**Work task:**
In the records below, find the line containing "Before and after one commit to clemgati/YTSPlatform, a" and the line containing "Found by enumerating"; please repeat exactly the lines from one to the other, both included, and nothing more.
** Opening Supplied data block **
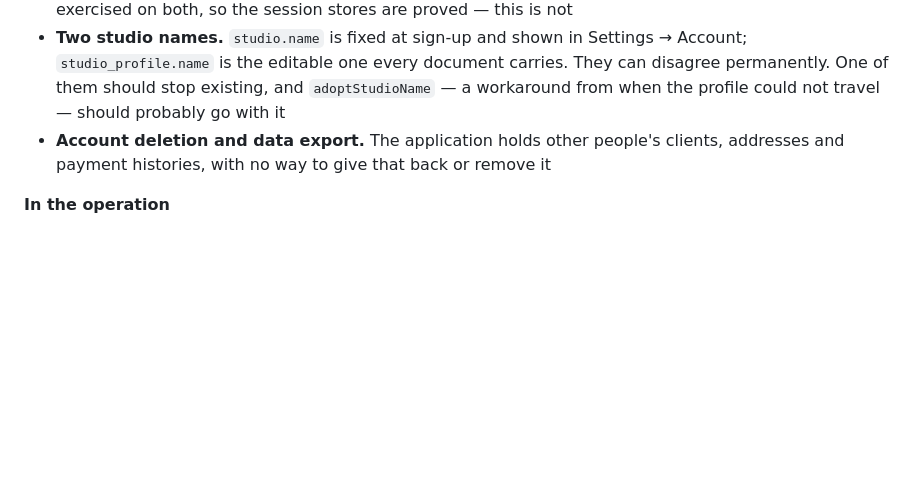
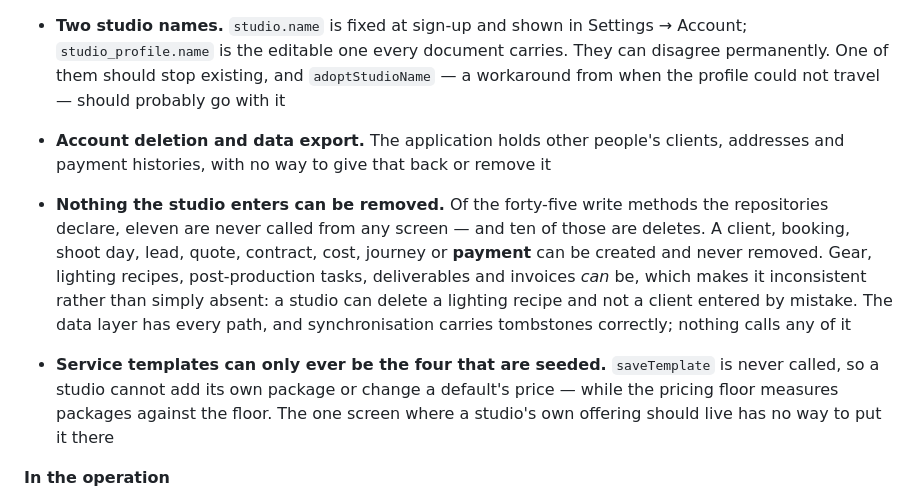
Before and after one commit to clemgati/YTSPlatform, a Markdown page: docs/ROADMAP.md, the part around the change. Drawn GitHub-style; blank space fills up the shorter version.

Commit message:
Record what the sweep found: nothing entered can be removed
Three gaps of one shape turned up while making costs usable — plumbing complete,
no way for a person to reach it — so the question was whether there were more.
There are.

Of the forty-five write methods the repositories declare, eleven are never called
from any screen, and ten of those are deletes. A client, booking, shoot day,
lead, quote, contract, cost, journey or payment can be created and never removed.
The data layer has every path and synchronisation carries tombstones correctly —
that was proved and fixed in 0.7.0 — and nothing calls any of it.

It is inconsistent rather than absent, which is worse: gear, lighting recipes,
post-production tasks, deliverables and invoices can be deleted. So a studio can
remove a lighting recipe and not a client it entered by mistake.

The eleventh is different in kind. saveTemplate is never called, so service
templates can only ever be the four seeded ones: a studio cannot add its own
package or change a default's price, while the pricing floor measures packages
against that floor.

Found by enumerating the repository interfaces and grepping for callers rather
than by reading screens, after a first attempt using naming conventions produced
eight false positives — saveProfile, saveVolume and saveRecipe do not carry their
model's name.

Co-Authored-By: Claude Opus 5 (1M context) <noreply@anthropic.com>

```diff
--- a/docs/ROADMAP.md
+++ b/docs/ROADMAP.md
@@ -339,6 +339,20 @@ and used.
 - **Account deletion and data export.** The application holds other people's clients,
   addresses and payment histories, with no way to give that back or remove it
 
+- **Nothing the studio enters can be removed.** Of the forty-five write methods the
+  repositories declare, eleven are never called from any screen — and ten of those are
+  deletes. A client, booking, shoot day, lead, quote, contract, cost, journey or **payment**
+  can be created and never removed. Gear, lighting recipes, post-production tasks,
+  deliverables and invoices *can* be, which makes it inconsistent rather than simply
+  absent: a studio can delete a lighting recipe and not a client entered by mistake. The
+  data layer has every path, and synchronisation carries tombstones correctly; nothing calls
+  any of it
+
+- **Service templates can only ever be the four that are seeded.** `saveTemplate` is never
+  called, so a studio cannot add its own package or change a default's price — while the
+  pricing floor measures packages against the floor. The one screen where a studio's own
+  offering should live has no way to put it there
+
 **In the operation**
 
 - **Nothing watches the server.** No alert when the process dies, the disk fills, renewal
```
** Closing Supplied data block **
** Opening Supplied data block **
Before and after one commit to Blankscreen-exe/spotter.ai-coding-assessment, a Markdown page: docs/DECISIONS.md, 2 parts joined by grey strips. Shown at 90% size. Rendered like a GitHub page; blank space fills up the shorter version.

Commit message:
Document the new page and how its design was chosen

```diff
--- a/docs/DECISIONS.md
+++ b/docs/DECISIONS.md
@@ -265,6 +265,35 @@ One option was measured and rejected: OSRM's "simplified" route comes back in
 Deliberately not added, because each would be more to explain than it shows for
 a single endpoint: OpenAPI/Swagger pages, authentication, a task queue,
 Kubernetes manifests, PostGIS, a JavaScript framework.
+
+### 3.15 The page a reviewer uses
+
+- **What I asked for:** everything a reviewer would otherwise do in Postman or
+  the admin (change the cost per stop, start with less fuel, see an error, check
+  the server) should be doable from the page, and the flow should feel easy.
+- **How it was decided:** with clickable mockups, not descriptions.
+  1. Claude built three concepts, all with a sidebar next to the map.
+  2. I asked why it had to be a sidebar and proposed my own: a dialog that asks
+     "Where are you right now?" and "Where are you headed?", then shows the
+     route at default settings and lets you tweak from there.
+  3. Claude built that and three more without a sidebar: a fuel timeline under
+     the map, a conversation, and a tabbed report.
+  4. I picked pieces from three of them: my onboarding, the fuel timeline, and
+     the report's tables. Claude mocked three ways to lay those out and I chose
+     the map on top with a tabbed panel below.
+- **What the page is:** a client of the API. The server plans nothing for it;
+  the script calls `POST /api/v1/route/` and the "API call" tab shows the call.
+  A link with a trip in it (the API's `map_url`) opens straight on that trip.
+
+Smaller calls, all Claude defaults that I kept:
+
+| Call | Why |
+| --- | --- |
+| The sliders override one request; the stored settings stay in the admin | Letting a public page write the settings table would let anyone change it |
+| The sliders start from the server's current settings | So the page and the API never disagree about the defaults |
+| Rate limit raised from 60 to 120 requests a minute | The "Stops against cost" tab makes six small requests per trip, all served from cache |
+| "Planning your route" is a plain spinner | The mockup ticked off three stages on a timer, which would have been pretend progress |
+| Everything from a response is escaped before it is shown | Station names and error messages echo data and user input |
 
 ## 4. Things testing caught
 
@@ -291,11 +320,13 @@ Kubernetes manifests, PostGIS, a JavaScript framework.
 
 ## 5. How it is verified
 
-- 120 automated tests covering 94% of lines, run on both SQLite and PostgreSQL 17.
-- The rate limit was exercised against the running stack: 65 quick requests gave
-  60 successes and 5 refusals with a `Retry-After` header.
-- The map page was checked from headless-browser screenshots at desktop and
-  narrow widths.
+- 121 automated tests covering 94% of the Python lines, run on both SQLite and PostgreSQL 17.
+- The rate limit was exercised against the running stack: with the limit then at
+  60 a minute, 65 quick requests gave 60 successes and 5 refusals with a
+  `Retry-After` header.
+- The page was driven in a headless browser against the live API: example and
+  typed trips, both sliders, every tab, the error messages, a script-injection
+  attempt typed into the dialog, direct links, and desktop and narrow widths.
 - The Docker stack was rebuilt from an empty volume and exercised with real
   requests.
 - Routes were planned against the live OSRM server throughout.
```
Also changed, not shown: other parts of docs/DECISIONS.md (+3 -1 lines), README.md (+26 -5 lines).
** Closing Supplied data block **
**Exercise response:**
Before and after one commit to clemgati/YTSPlatform, a Markdown page: docs/ROADMAP.md, the part around the change. Drawn GitHub-style; blank space fills up the shorter version.

Commit message:
Record what the sweep found: nothing entered can be removed
Three gaps of one shape turned up while making costs usable — plumbing complete,
no way for a person to reach it — so the question was whether there were more.
There are.

Of the forty-five write methods the repositories declare, eleven are never called
from any screen, and ten of those are deletes. A client, booking, shoot day,
lead, quote, contract, cost, journey or payment can be created and never removed.
The data layer has every path and synchronisation carries tombstones correctly —
that was proved and fixed in 0.7.0 — and nothing calls any of it.

It is inconsistent rather than absent, which is worse: gear, lighting recipes,
post-production tasks, deliverables and invoices can be deleted. So a studio can
remove a lighting recipe and not a client it entered by mistake.

The eleventh is different in kind. saveTemplate is never called, so service
templates can only ever be the four seeded ones: a studio cannot add its own
package or change a default's price, while the pricing floor measures packages
against that floor.

Found by enumerating the repository interfaces and grepping for callers rather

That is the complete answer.